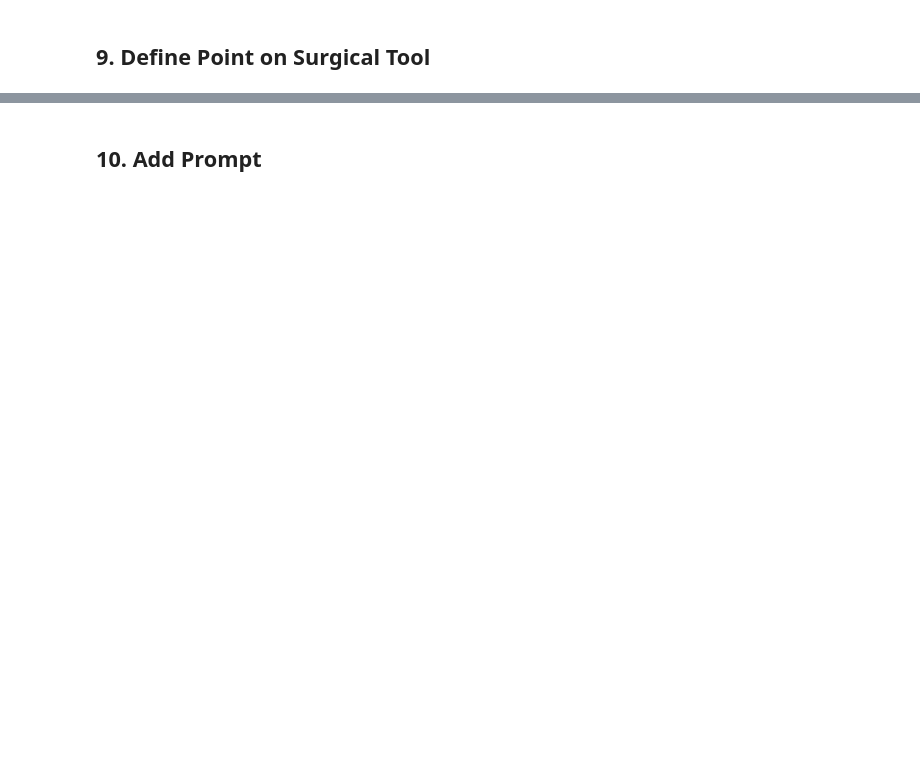
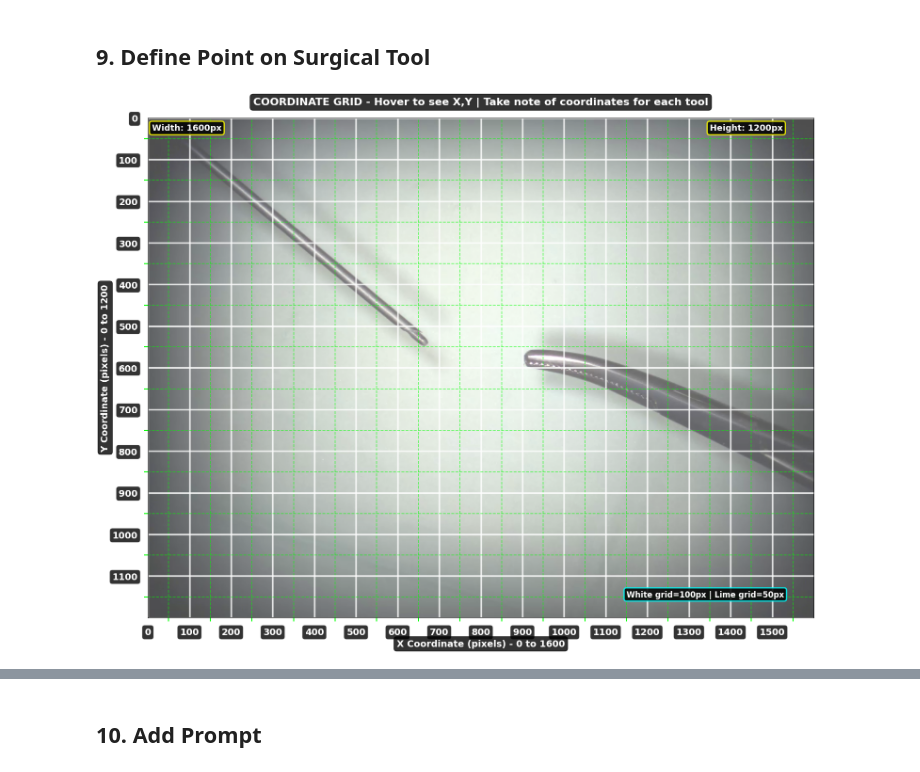
Before and after one commit to pablocanopla/sam2-surgical-segmentation, a Jupyter notebook: sam2_segmentation.ipynb, the cells around one changed output, grey strips where cells are left out. Cells and saved outputs as stored; diff of their text form; code cells hidden in the pictures; blank space fills up the shorter version.

```diff
--- a/sam2_segmentation.ipynb
+++ b/sam2_segmentation.ipynb
@@ -101,9 +154,96 @@ plt.show()
 # %% [markdown]
 ## 9. Define Point on Surgical Tool
 # %%
-# Show image to select coordenates
-plt.figure(figsize=(14, 9))
-plt.imshow(first_frame)
-plt.title("Note X and Y")
-# axes activated
+# Show image with DENSE COORDINATE GRID with VISIBLE NUMBERS
+fig, ax = plt.subplots(figsize=(18, 12))
+ax.imshow(first_frame, alpha=0.7)  # Slightly transparent to see grid better
+ax.set_title("COORDINATE GRID - Hover to see X,Y | Take note of coordinates for each tool",
+             fontsize=16, fontweight='bold', pad=20, color='white',
+             bbox=dict(boxstyle='round', facecolor='black', alpha=0.8))
+
+# Get image dimensions
+img_height, img_width = first_frame.shape[:2]
+
+# Add DENSE grid with major and minor ticks
+ax.set_xlim(0, img_width)
+ax.set_ylim(img_height, 0)  # Flip Y axis to match image coordinates
+
+# Major grid every 100 pixels
+major_ticks_x = np.arange(0, img_width, 100)
+major_ticks_y = np.arange(0, img_height, 100)
+ax.set_xticks(major_ticks_x, minor=False)
+ax.set_yticks(major_ticks_y, minor=False)
+
+# Minor grid every 50 pixels
+minor_ticks_x = np.arange(0, img_width, 50)
+minor_ticks_y = np.arange(0, img_height, 50)
+ax.set_xticks(minor_ticks_x, minor=True)
+ax.set_yticks(minor_ticks_y, minor=True)
+
+# Style grids with HIGH VISIBILITY
+ax.grid(which='major', color='white', linestyle='-', linewidth=2.5, alpha=0.8)
+ax.grid(which='minor', color='lime', linestyle='--', linewidth=1.2, alpha=0.6)
+
+# LARGE, BOLD, WHITE numbers with BLACK outline for visibility
+for label in ax.get_xticklabels(which='major'):
+    label.set_fontsize(14)
+    label.set_fontweight('bold')
+    label.set_color('white')
+    label.set_bbox(dict(boxstyle='round,pad=0.3', facecolor='black', alpha=0.8, edgecolor='white', linewidth=1))
+
+for label in ax.get_yticklabels(which='major'):
+    label.set_fontsize(14)
+    label.set_fontweight('bold')
+    label.set_color('white')
+    label.set_bbox(dict(boxstyle='round,pad=0.3', facecolor='black', alpha=0.8, edgecolor='white', linewidth=1))
+
+# Minor tick labels (smaller but visible)
+for label in ax.get_xticklabels(which='minor'):
+    label.set_fontsize(10)
+    label.set_color('lime')
+    label.set_bbox(dict(boxstyle='round,pad=0.2', facecolor='black', alpha=0.7))
+
+for label in ax.get_yticklabels(which='minor'):
+    label.set_fontsize(10)
+    label.set_color('lime')
+    label.set_bbox(dict(boxstyle='round,pad=0.2', facecolor='black', alpha=0.7))
+
+ax.tick_params(axis='both', which='major', length=12, width=2.5, colors='white')
+ax.tick_params(axis='both', which='minor', length=6, width=1.5, colors='lime')
+
+ax.set_xlabel(f'X Coordinate (pixels) - 0 to {img_width}', fontsize=14, fontweight='bold', color='white',
+              bbox=dict(boxstyle='round', facecolor='black', alpha=0.8))
+ax.set_ylabel(f'Y Coordinate (pixels) - 0 to {img_height}', fontsize=14, fontweight='bold', color='white',
+              bbox=dict(boxstyle='round', facecolor='black', alpha=0.8))
+
+# Add info boxes
+ax.text(10, 30, f'Width: {img_width}px', fontsize=13, color='white', fontweight='bold',
+        bbox=dict(boxstyle='round', facecolor='black', alpha=0.85, edgecolor='yellow', linewidth=2))
+ax.text(img_width-250, 30, f'Height: {img_height}px', fontsize=13, color='white', fontweight='bold',
+        bbox=dict(boxstyle='round', facecolor='black', alpha=0.85, edgecolor='yellow', linewidth=2))
+
+# Add legend
+ax.text(img_width-450, img_height-50, 'White grid=100px | Lime grid=50px', fontsize=12, color='white', fontweight='bold',
+        bbox=dict(boxstyle='round', facecolor='black', alpha=0.85, edgecolor='cyan', linewidth=2))
+
+# Enable coordinates on hover
+def on_move(event):
+    if event.xdata is not None and event.ydata is not None:
+        x, y = int(event.xdata), int(event.ydata)
+        ax.set_title(f"COORDINATE GRID | Current Position: X={x}, Y={y} | White grid=100px, Lime grid=50px",
+                     fontsize=16, fontweight='bold', pad=20, color='white',
+                     bbox=dict(boxstyle='round', facecolor='black', alpha=0.8))
+        fig.canvas.draw_idle()
+
+fig.canvas.mpl_connect('motion_notify_event', on_move)
+plt.tight_layout()
 plt.show()
+
+print("✓ HIGH-VISIBILITY COORDINATE GRID")
+print(f"  Image dimensions: {img_width} x {img_height} pixels")
+print(f"  WHITE grid lines every 100 pixels (major)")
+print(f"  LIME grid lines every 50 pixels (minor)")
+print(f"  Numbers are large, bold, and have black backgrounds for visibility")
+print("  Hover over image to see exact X,Y coordinates")
+# %% [output]
+[figure, added]
```
Also changed, not shown: parts of 25 cells of this notebook, 1 other file.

EXERCISE DIRECTIONS
Repeat the records above word for word, apart from the pictures.

WRITTEN ANSWER
Before and after one commit to pablocanopla/sam2-surgical-segmentation, a Jupyter notebook: sam2_segmentation.ipynb, the cells around one changed output, grey strips where cells are left out. Cells and saved outputs as stored; diff of their text form; code cells hidden in the pictures; blank space fills up the shorter version.

```diff
--- a/sam2_segmentation.ipynb
+++ b/sam2_segmentation.ipynb
@@ -101,9 +154,96 @@ plt.show()
 # %% [markdown]
 ## 9. Define Point on Surgical Tool
 # %%
-# Show image to select coordenates
-plt.figure(figsize=(14, 9))
-plt.imshow(first_frame)
-plt.title("Note X and Y")
-# axes activated
+# Show image with DENSE COORDINATE GRID with VISIBLE NUMBERS
+fig, ax = plt.subplots(figsize=(18, 12))
+ax.imshow(first_frame, alpha=0.7)  # Slightly transparent to see grid better
+ax.set_title("COORDINATE GRID - Hover to see X,Y | Take note of coordinates for each tool",
+             fontsize=16, fontweight='bold', pad=20, color='white',
+             bbox=dict(boxstyle='round', facecolor='black', alpha=0.8))
+
+# Get image dimensions
+img_height, img_width = first_frame.shape[:2]
+
+# Add DENSE grid with major and minor ticks
+ax.set_xlim(0, img_width)
+ax.set_ylim(img_height, 0)  # Flip Y axis to match image coordinates
+
+# Major grid every 100 pixels
+major_ticks_x = np.arange(0, img_width, 100)
+major_ticks_y = np.arange(0, img_height, 100)
+ax.set_xticks(major_ticks_x, minor=False)
+ax.set_yticks(major_ticks_y, minor=False)
+
+# Minor grid every 50 pixels
+minor_ticks_x = np.arange(0, img_width, 50)
+minor_ticks_y = np.arange(0, img_height, 50)
+ax.set_xticks(minor_ticks_x, minor=True)
+ax.set_yticks(minor_ticks_y, minor=True)
+
+# Style grids with HIGH VISIBILITY
+ax.grid(which='major', color='white', linestyle='-', linewidth=2.5, alpha=0.8)
+ax.grid(which='minor', color='lime', linestyle='--', linewidth=1.2, alpha=0.6)
+
+# LARGE, BOLD, WHITE numbers with BLACK outline for visibility
+for label in ax.get_xticklabels(which='major'):
+    label.set_fontsize(14)
+    label.set_fontweight('bold')
+    label.set_color('white')
+    label.set_bbox(dict(boxstyle='round,pad=0.3', facecolor='black', alpha=0.8, edgecolor='white', linewidth=1))
+
+for label in ax.get_yticklabels(which='major'):
+    label.set_fontsize(14)
+    label.set_fontweight('bold')
+    label.set_color('white')
+    label.set_bbox(dict(boxstyle='round,pad=0.3', facecolor='black', alpha=0.8, edgecolor='white', linewidth=1))
+
+# Minor tick labels (smaller but visible)
+for label in ax.get_xticklabels(which='minor'):
+    label.set_fontsize(10)
+    label.set_color('lime')
+    label.set_bbox(dict(boxstyle='round,pad=0.2', facecolor='black', alpha=0.7))
+
+for label in ax.get_yticklabels(which='minor'):
+    label.set_fontsize(10)
+    label.set_color('lime')
+    label.set_bbox(dict(boxstyle='round,pad=0.2', facecolor='black', alpha=0.7))
+
+ax.tick_params(axis='both', which='major', length=12, width=2.5, colors='white')
+ax.tick_params(axis='both', which='minor', length=6, width=1.5, colors='lime')
+
+ax.set_xlabel(f'X Coordinate (pixels) - 0 to {img_width}', fontsize=14, fontweight='bold', color='white',
+              bbox=dict(boxstyle='round', facecolor='black', alpha=0.8))
+ax.set_ylabel(f'Y Coordinate (pixels) - 0 to {img_height}', fontsize=14, fontweight='bold', color='white',
+              bbox=dict(boxstyle='round', facecolor='black', alpha=0.8))
+
+# Add info boxes
+ax.text(10, 30, f'Width: {img_width}px', fontsize=13, color='white', fontweight='bold',
+        bbox=dict(boxstyle='round', facecolor='black', alpha=0.85, edgecolor='yellow', linewidth=2))
+ax.text(img_width-250, 30, f'Height: {img_height}px', fontsize=13, color='white', fontweight='bold',
+        bbox=dict(boxstyle='round', facecolor='black', alpha=0.85, edgecolor='yellow', linewidth=2))
+
+# Add legend
+ax.text(img_width-450, img_height-50, 'White grid=100px | Lime grid=50px', fontsize=12, color='white', fontweight='bold',
+        bbox=dict(boxstyle='round', facecolor='black', alpha=0.85, edgecolor='cyan', linewidth=2))
+
+# Enable coordinates on hover
+def on_move(event):
+    if event.xdata is not None and event.ydata is not None:
+        x, y = int(event.xdata), int(event.ydata)
+        ax.set_title(f"COORDINATE GRID | Current Position: X={x}, Y={y} | White grid=100px, Lime grid=50px",
+                     fontsize=16, fontweight='bold', pad=20, color='white',
+                     bbox=dict(boxstyle='round', facecolor='black', alpha=0.8))
+        fig.canvas.draw_idle()
+
+fig.canvas.mpl_connect('motion_notify_event', on_move)
+plt.tight_layout()
 plt.show()
+
+print("✓ HIGH-VISIBILITY COORDINATE GRID")
+print(f"  Image dimensions: {img_width} x {img_height} pixels")
+print(f"  WHITE grid lines every 100 pixels (major)")
+print(f"  LIME grid lines every 50 pixels (minor)")
+print(f"  Numbers are large, bold, and have black backgrounds for visibility")
+print("  Hover over image to see exact X,Y coordinates")
+# %% [output]
+[figure, added]
```
Also changed, not shown: parts of 25 cells of this notebook, 1 other file.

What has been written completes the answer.